THE green light has been given to demolish a boundary wall deemed at risk of collapse at an historic Borders building.

Harmony House in Melrose is a category B-listed early 19th century building which regularly hosts the Borders Book Festival.

The proposals approved this week by Scottish Borders Council (SBC) will see a section of the wall partially demolished and reinstated.

A report said the potential risk of harm to the public was increased by the fact that the boundary wall was shared with nearby St Mary’s School.

The two-storey building dates back to 1807 and is enclosed by garden walls about 3m (10ft) in height.

According to a report submitted to SBC, part of the west garden wall is leaning “significantly” and is “unstable”.

It is planned to partially demolish the central part of the wall – currently propped up with temporary timber bracing – and rebuild it, matching the original structure.

A heritage impact assessment submitted with the plans states: “The potential risk of harm to persons in the event of collapse, and in particular to children, is elevated by the neighbouring St Mary’s School sharing the subject boundary garden wall.

“The affected section of wall requires careful demolition and full reconstruction upon a formal foundation.”

It adds: “There will be very little impact upon the visual appearance of the reconstructed section of garden wall which will be re-built matching the original structure and retained adjacent sections.

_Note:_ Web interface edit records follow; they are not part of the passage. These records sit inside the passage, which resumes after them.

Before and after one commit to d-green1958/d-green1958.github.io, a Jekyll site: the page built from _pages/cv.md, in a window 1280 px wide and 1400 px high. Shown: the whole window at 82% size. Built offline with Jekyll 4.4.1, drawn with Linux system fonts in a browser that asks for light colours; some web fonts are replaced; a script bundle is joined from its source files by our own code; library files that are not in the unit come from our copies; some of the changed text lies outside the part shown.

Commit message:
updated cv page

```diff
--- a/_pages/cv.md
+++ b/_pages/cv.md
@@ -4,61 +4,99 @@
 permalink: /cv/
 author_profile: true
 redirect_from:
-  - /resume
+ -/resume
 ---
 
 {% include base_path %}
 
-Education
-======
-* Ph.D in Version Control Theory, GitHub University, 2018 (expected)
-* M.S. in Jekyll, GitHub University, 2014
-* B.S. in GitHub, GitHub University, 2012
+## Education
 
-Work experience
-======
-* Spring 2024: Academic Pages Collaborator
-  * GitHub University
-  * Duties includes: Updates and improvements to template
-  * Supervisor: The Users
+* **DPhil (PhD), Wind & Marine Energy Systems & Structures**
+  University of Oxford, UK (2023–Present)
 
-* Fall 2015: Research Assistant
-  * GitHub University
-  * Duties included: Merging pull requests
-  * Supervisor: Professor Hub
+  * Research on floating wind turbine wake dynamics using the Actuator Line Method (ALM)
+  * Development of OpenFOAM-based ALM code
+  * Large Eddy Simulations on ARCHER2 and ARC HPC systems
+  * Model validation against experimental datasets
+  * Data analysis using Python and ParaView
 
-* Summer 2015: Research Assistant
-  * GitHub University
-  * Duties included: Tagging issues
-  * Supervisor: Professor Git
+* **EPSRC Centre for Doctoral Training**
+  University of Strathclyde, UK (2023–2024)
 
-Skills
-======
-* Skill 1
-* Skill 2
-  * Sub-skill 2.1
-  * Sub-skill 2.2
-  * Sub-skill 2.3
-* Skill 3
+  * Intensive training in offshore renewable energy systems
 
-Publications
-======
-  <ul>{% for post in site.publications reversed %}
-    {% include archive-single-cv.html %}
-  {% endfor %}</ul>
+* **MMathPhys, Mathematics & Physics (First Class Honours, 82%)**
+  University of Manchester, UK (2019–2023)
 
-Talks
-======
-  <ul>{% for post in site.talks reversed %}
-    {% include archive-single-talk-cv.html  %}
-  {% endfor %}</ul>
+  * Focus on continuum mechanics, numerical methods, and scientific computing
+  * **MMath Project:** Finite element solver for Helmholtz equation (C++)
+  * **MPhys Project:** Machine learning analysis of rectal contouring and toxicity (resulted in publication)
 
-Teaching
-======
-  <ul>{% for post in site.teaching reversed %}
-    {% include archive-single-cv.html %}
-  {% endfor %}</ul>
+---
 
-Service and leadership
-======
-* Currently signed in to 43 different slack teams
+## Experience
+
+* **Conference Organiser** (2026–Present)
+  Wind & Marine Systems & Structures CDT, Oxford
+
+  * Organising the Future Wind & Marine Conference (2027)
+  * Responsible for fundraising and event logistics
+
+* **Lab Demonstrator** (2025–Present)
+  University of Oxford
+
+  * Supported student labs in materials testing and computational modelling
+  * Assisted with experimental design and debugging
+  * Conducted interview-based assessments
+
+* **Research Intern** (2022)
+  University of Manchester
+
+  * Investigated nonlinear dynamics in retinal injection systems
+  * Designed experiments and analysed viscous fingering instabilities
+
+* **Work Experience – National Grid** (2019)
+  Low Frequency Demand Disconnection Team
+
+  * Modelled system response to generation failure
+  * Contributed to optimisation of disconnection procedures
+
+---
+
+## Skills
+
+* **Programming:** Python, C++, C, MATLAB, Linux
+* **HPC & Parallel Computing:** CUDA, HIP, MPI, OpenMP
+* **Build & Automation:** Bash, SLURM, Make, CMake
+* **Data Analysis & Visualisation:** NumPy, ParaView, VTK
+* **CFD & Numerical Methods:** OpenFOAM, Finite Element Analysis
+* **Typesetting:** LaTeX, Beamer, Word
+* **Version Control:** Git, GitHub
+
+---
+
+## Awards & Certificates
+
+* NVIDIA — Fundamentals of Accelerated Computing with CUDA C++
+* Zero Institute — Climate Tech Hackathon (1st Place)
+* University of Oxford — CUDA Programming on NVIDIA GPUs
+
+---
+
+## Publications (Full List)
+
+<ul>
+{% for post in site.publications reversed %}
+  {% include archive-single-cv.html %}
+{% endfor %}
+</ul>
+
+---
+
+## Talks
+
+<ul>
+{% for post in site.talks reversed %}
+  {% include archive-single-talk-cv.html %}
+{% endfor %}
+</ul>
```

“The proposals do not affect any other element of the garden wall and therefore have no effect upon the historic significance of Harmony House, the neighbouring listed buildings, Melrose Abbey nor Melrose Conservation Area.”

The reconstruction is described as “essential” to stop the wall from collapsing and to ensure its long-term stability.

The eight-bedroom house, near Melrose Abbey, lies within the National Trust for Scotland-owned Harmony Garden.